Don’t let your family become a statistic; follow all safety precautions in and around the pool.
Pool Safety at Your Home
Enclose the pool –
- use a fence 4 feet high or higher as required by local regulations
- install self-closing and self-latching gates
- position latches out of the reach of young children
- keep all doors and windows leading to the pool area secure
- place tables and chairs away from the pool fence
- remove steps to above-ground pools when not in use
Keep a phone with emergency numbers listed near the pool, or program the numbers directly into the phone. Do not leave children unattended when you answer the telephone.

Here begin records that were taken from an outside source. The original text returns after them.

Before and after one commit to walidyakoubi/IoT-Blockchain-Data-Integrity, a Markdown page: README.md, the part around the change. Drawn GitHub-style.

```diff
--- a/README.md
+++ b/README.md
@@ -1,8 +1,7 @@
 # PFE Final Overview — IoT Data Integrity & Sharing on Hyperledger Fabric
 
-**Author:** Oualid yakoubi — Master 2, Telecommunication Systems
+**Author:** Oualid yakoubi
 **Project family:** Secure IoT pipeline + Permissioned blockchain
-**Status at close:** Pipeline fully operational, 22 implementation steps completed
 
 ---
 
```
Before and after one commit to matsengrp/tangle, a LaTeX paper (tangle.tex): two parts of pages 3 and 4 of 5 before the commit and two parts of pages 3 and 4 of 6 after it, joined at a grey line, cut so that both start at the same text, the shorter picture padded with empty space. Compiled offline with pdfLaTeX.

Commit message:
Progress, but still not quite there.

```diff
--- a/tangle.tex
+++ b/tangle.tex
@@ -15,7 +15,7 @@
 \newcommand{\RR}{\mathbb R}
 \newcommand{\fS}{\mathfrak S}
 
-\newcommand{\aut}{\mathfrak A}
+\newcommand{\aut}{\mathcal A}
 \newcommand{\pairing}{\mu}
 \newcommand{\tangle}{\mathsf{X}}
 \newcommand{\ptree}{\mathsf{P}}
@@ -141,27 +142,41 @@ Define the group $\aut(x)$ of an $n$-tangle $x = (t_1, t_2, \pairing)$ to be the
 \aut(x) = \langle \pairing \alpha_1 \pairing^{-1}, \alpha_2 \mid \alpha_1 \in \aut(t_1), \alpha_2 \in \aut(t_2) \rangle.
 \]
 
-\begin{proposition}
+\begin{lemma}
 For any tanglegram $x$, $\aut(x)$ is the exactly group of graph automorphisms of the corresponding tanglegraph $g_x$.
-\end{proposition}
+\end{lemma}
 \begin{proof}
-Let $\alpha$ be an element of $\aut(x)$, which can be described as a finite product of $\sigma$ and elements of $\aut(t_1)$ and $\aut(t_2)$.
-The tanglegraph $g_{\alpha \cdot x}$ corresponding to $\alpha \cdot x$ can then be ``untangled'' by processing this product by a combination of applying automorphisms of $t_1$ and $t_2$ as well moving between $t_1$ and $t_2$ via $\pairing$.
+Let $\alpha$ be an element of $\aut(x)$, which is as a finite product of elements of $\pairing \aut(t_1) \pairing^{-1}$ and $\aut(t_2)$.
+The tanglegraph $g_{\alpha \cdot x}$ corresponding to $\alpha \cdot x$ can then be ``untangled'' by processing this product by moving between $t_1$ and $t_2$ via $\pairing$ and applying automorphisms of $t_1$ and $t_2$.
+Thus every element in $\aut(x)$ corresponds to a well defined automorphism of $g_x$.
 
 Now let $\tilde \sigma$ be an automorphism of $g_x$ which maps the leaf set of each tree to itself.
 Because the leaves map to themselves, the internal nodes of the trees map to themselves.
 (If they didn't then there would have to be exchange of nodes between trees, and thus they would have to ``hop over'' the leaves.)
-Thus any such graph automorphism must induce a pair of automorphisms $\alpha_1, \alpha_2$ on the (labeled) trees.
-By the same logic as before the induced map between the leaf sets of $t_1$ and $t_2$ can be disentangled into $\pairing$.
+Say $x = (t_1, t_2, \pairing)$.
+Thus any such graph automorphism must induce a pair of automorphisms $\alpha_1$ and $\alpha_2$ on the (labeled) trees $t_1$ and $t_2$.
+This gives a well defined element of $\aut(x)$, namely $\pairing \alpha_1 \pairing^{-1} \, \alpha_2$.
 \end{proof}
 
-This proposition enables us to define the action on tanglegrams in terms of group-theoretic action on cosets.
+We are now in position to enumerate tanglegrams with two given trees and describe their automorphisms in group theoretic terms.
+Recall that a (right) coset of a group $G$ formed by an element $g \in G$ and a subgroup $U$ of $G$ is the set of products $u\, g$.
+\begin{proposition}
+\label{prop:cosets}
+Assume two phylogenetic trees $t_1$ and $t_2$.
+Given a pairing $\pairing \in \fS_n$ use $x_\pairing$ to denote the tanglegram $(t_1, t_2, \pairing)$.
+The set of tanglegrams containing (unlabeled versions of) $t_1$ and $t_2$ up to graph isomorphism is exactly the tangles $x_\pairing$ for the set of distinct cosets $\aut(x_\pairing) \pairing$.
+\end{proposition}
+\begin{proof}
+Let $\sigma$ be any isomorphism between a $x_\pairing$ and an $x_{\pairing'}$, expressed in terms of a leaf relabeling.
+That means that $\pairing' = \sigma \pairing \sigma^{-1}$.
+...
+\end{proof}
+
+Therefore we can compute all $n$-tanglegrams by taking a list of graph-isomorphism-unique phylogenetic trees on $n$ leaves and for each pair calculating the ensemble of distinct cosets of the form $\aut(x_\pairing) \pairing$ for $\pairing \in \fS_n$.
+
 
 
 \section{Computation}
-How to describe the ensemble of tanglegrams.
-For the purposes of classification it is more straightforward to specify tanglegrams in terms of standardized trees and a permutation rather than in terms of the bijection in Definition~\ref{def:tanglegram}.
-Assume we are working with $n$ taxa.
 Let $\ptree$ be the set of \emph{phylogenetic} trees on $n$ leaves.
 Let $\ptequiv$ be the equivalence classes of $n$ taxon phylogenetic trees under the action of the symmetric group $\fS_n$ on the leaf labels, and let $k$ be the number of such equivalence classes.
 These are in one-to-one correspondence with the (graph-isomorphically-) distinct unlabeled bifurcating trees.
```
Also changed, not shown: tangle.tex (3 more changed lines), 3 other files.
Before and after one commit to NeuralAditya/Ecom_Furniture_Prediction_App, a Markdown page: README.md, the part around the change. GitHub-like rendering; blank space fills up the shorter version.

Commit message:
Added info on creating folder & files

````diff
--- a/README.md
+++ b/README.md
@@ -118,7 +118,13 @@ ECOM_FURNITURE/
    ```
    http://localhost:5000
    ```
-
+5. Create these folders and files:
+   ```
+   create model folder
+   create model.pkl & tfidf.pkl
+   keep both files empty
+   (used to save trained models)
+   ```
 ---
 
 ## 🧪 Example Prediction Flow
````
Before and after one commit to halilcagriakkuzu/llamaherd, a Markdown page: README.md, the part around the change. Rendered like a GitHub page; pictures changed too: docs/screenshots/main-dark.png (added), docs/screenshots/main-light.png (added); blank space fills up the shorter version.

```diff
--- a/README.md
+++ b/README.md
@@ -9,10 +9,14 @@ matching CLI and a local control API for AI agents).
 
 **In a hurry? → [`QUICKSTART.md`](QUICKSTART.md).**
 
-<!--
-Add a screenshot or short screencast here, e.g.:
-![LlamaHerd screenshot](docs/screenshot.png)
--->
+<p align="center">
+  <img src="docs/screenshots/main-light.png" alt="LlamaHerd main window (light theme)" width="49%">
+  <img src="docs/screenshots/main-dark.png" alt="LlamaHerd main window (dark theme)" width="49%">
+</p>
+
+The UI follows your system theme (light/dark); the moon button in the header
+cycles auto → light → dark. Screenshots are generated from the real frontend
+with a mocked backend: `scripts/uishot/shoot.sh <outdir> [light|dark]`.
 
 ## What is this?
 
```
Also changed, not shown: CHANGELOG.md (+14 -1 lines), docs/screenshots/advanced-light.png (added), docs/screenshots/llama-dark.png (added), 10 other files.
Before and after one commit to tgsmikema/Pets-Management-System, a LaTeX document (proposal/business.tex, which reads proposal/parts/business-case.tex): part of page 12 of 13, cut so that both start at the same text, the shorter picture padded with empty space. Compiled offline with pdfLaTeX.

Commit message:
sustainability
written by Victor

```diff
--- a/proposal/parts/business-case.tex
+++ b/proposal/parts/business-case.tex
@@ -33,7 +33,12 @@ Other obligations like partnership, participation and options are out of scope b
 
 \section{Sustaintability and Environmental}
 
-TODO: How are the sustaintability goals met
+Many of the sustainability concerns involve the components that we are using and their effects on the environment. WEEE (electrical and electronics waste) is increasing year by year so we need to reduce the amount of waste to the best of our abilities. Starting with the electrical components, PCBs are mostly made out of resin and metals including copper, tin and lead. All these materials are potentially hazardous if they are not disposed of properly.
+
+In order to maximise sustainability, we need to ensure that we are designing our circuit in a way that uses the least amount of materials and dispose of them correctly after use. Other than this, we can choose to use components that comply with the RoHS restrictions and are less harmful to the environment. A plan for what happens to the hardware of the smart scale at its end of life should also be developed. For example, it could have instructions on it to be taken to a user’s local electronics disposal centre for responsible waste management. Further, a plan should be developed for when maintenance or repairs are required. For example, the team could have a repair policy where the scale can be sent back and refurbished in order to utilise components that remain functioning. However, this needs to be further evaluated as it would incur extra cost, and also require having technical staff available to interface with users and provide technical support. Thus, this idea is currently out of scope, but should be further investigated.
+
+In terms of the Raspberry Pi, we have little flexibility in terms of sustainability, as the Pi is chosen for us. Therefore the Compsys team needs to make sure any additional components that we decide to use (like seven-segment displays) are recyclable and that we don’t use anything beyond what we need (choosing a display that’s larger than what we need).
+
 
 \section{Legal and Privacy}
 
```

Practice “touch supervision” with children under 5 years old. Stay within an arm’s length of the child at all times. CPSC statistics show that 54 percent of pool-related fatalities in children under 5 years old from 2007-2009 (the most recent years analyzed) were the result of a lapse in adult supervision.
Do not swim during rain storms, thunder or lightning. Keep rescue equipment, such as a shepherd’s hook or life preserver, close at hand. Learn CPR.
Public Pool Safety
If you manage or operate a pool for the public or for a club or organization, safety is paramount.
- Install slip-resistant surfaces around the pool.
- Include minimum and maximum depth markings on both sides and ends of the pool.
- Install a telephone with names and numbers of emergency response personnel.
- Post rules and regulations, including No Diving signs where necessary.
- Install drain covers that conform with entrapment protection standards.
- Check and log bacteria/chlorine levels daily.
- Secure pool chemicals away from the public.
- Employ certified lifeguards. For pools over 1,800 square feet, provide an elevated lifeguard chair for every 3,000 square feet of pool surface.
- Develop rules to handle inclement weather.
Managers of swimming pools, wading pools or spas for the public or for club use should be aware of the 2010 Standards for Accessible Design under the Americans with Disabilities Act. The regulations, available here, were revised in 2012.
For more information to keep your family safe while having fun in the pool, visit CPSC’s Pool Safely website.
See your local, independent insurance agent to make sure your insurance policy includes coverages to protect you as a pool owner.